The proprietors of Rad Range Training and Events Center ultimately approached the commissioners on Monday in order to dispute the claims of excessive noise that their critics had previously shared with the county’s governing board.
Rad’s owners, who were joined by an entourage of well wishers and patrons, availed themselves of a designated public comment period to address the commissioners. Under the board’s longstanding policy, only three of the range’s defenders were able to get any words in that evening. Yet, their collective statements seemed to hit the mark with the board’s chairman, John Paisley, Jr., who suggested as much after the comment period.
Among those who addressed the commissioners on Monday was Rudy Cartassi, who owns and operates Rad Range with his business partner David Simmons.
Cartassi, who is also a candidate for the board of commissioners in next month’s Republican primary, provided the board’s current members with some decibel readings which he said confirm that the volume of his operation isn’t excessive.
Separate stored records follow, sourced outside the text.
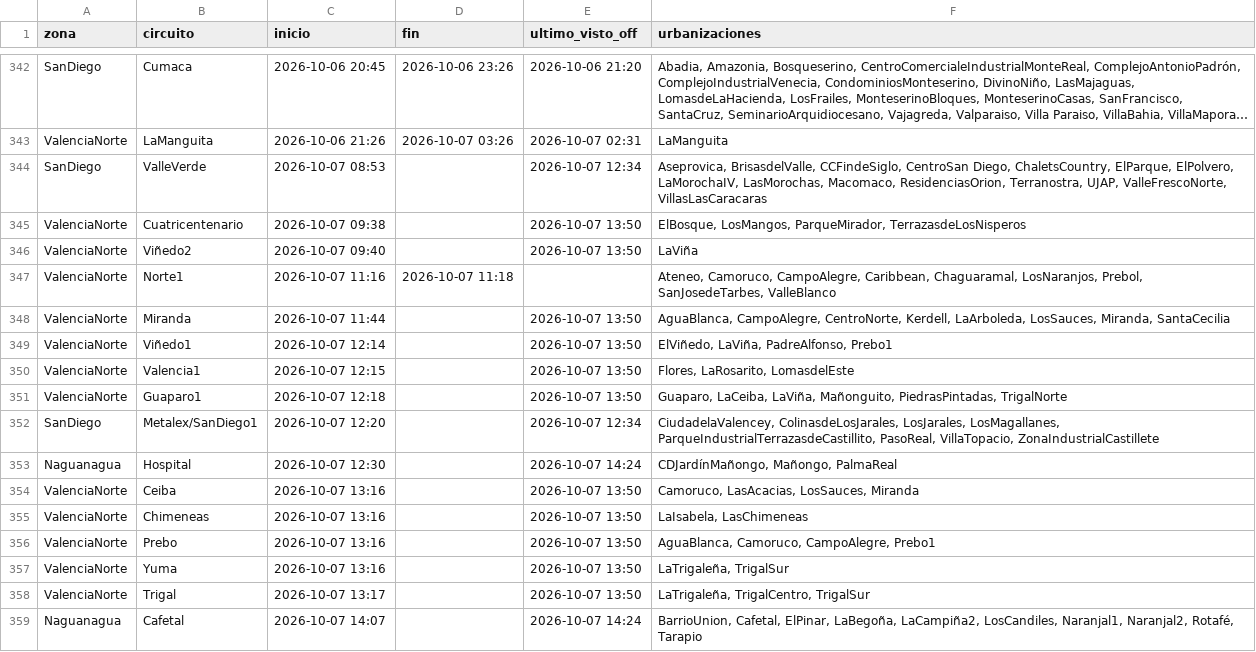
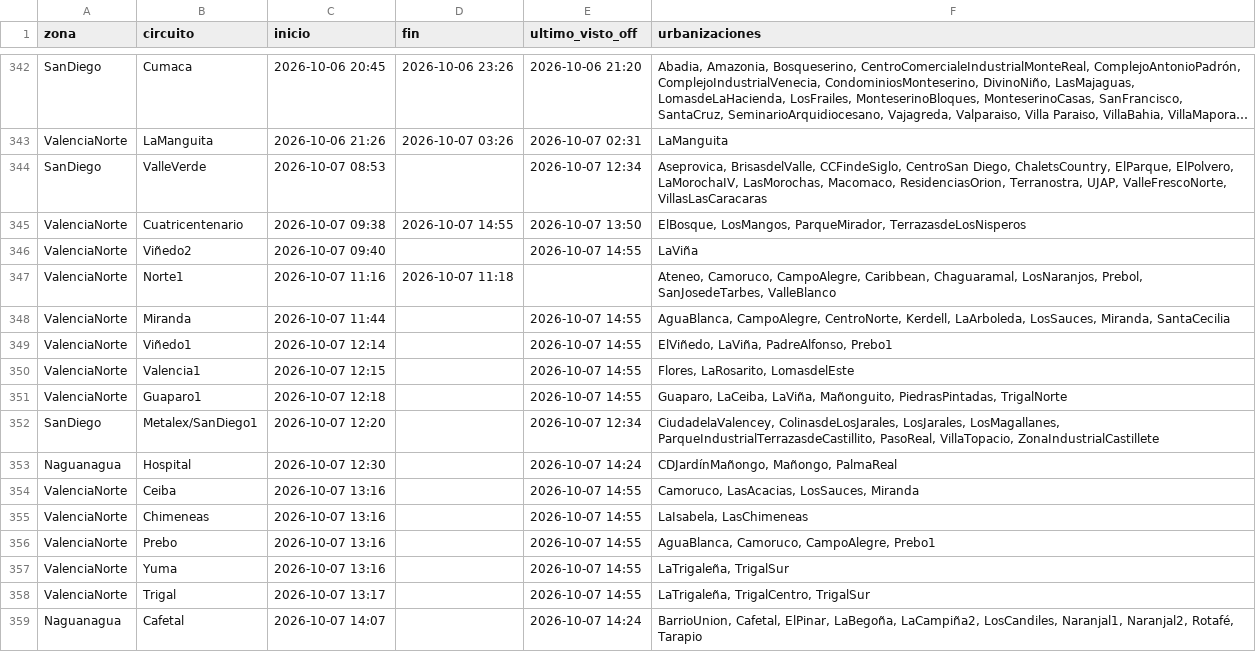
Before and after one commit to ricardotester12-glitch/cortes-luz-valencia, a CSV file: data/cortes.csv, drawn as a sheet; only a part is shown, gaps mark what is left out; long unchanged cells end in ….

```diff
--- a/data/cortes.csv
+++ b/data/cortes.csv
@@ -344,16 +344,16 @@ ValenciaNorte,LaManguita,2026-10-06 21:26,2026-10-07 03:26,2026-10-07 02:31,LaMa
 SanDiego,ValleVerde,2026-10-07 08:53,,2026-10-07 12:34,"Aseprovica, BrisasdelValle, CCFindeSiglo, CentroSan Diego, ChaletsCountry, ElParque, ElPolvero, LaMorochaIV, LasMorochas, Macomaco, ResidenciasOrion, Terranostra, UJAP, ValleFrescoNorte, VillasLasCaracaras"
-ValenciaNorte,Cuatricentenario,2026-10-07 09:38,,2026-10-07 13:50,"ElBosque, LosMangos, ParqueMirador, TerrazasdeLosNisperos"
-ValenciaNorte,Viñedo2,2026-10-07 09:40,,2026-10-07 13:50,LaViña
+ValenciaNorte,Cuatricentenario,2026-10-07 09:38,2026-10-07 14:55,2026-10-07 13:50,"ElBosque, LosMangos, ParqueMirador, TerrazasdeLosNisperos"
+ValenciaNorte,Viñedo2,2026-10-07 09:40,,2026-10-07 14:55,LaViña
 ValenciaNorte,Norte1,2026-10-07 11:16,2026-10-07 11:18,,"Ateneo, Camoruco, CampoAlegre, Caribbean, Chaguaramal, LosNaranjos, Prebol, SanJosedeTarbes, ValleBlanco"
-ValenciaNorte,Miranda,2026-10-07 11:44,,2026-10-07 13:50,"AguaBlanca, CampoAlegre, CentroNorte, Kerdell, LaArboleda, LosSauces, Miranda, SantaCecilia"
-ValenciaNorte,Viñedo1,2026-10-07 12:14,,2026-10-07 13:50,"ElViñedo, LaViña, PadreAlfonso, Prebo1"
-ValenciaNorte,Valencia1,2026-10-07 12:15,,2026-10-07 13:50,"Flores, LaRosarito, LomasdelEste"
-ValenciaNorte,Guaparo1,2026-10-07 12:18,,2026-10-07 13:50,"Guaparo, LaCeiba, LaViña, Mañonguito, PiedrasPintadas, TrigalNorte"
+ValenciaNorte,Miranda,2026-10-07 11:44,,2026-10-07 14:55,"AguaBlanca, CampoAlegre, CentroNorte, Kerdell, LaArboleda, LosSauces, Miranda, SantaCecilia"
+ValenciaNorte,Viñedo1,2026-10-07 12:14,,2026-10-07 14:55,"ElViñedo, LaViña, PadreAlfonso, Prebo1"
+ValenciaNorte,Valencia1,2026-10-07 12:15,,2026-10-07 14:55,"Flores, LaRosarito, LomasdelEste"
+ValenciaNorte,Guaparo1,2026-10-07 12:18,,2026-10-07 14:55,"Guaparo, LaCeiba, LaViña, Mañonguito, PiedrasPintadas, TrigalNorte"
 SanDiego,Metalex/SanDiego1,2026-10-07 12:20,,2026-10-07 12:34,"CiudadelaValencey, ColinasdeLosJarales, LosJarales, LosMagallanes, ParqueIndustrialTerrazasdeCastillito, PasoReal, VillaTopacio, ZonaIndustrialCastillete"
 Naguanagua,Hospital,2026-10-07 12:30,,2026-10-07 14:24,"CDJardínMañongo, Mañongo, PalmaReal"
-ValenciaNorte,Ceiba,2026-10-07 13:16,,2026-10-07 13:50,"Camoruco, LasAcacias, LosSauces, Miranda"
-ValenciaNorte,Chimeneas,2026-10-07 13:16,,2026-10-07 13:50,"LaIsabela, LasChimeneas"
-ValenciaNorte,Prebo,2026-10-07 13:16,,2026-10-07 13:50,"AguaBlanca, Camoruco, CampoAlegre, Prebo1"
-ValenciaNorte,Yuma,2026-10-07 13:16,,2026-10-07 13:50,"LaTrigaleña, TrigalSur"
-ValenciaNorte,Trigal,2026-10-07 13:17,,2026-10-07 13:50,"LaTrigaleña, TrigalCentro, TrigalSur"
+ValenciaNorte,Ceiba,2026-10-07 13:16,,2026-10-07 14:55,"Camoruco, LasAcacias, LosSauces, Miranda"
+ValenciaNorte,Chimeneas,2026-10-07 13:16,,2026-10-07 14:55,"LaIsabela, LasChimeneas"
+ValenciaNorte,Prebo,2026-10-07 13:16,,2026-10-07 14:55,"AguaBlanca, Camoruco, CampoAlegre, Prebo1"
+ValenciaNorte,Yuma,2026-10-07 13:16,,2026-10-07 14:55,"LaTrigaleña, TrigalSur"
+ValenciaNorte,Trigal,2026-10-07 13:17,,2026-10-07 14:55,"LaTrigaleña, TrigalCentro, TrigalSur"
 Naguanagua,Cafetal,2026-10-07 14:07,,2026-10-07 14:24,"BarrioUnion, Cafetal, ElPinar, LaBegoña, LaCampiña2, LosCandiles, Naranjal1, Naranjal2, Rotafé, Tarapio"
```
Also changed, not shown: data/reportes.csv, 3 other files.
He also directed the board to a state statute that he said exempts his business from the county’s noise ordinance.
Cartassi went on to appeal to the commissioners on behalf of all the gun owners who frequent his business and the others like it that dot the unincorporated areas of Alamance County.
“We have over 150 paying members,” he said. “People have a right to shoot in the county because we can’t shoot in the city, and we have to protect that right.”
The commissioners heard a similar invocation of personal liberties from area resident David Murphy, who urged the county’s elected leaders not to intrude on those rights through noise regulations.
“I’ve got several people around me who shoot on a regular basis,” Murphy acknowledged, “and I would never complain to the county under a noise ordinance. Why? Because it sounds like freedom to me!”
Rad Range also received a vote of confidence from Richard Clark, who identified himself as the closest neighbor to this venue’s grounds off of Jim Barnwell Road in the northern part of the county. Clark offered himself up as something of an authority on noise readings, and informed the commissioners that he has even obtained a patent for a hearing test that he has developed.
“My hearing has always been important to me,” he added, “At my shop, which is the closest building to the [gun range’s] targets, there isn’t anything [in terms of noise] that’s going to hurt anybody.”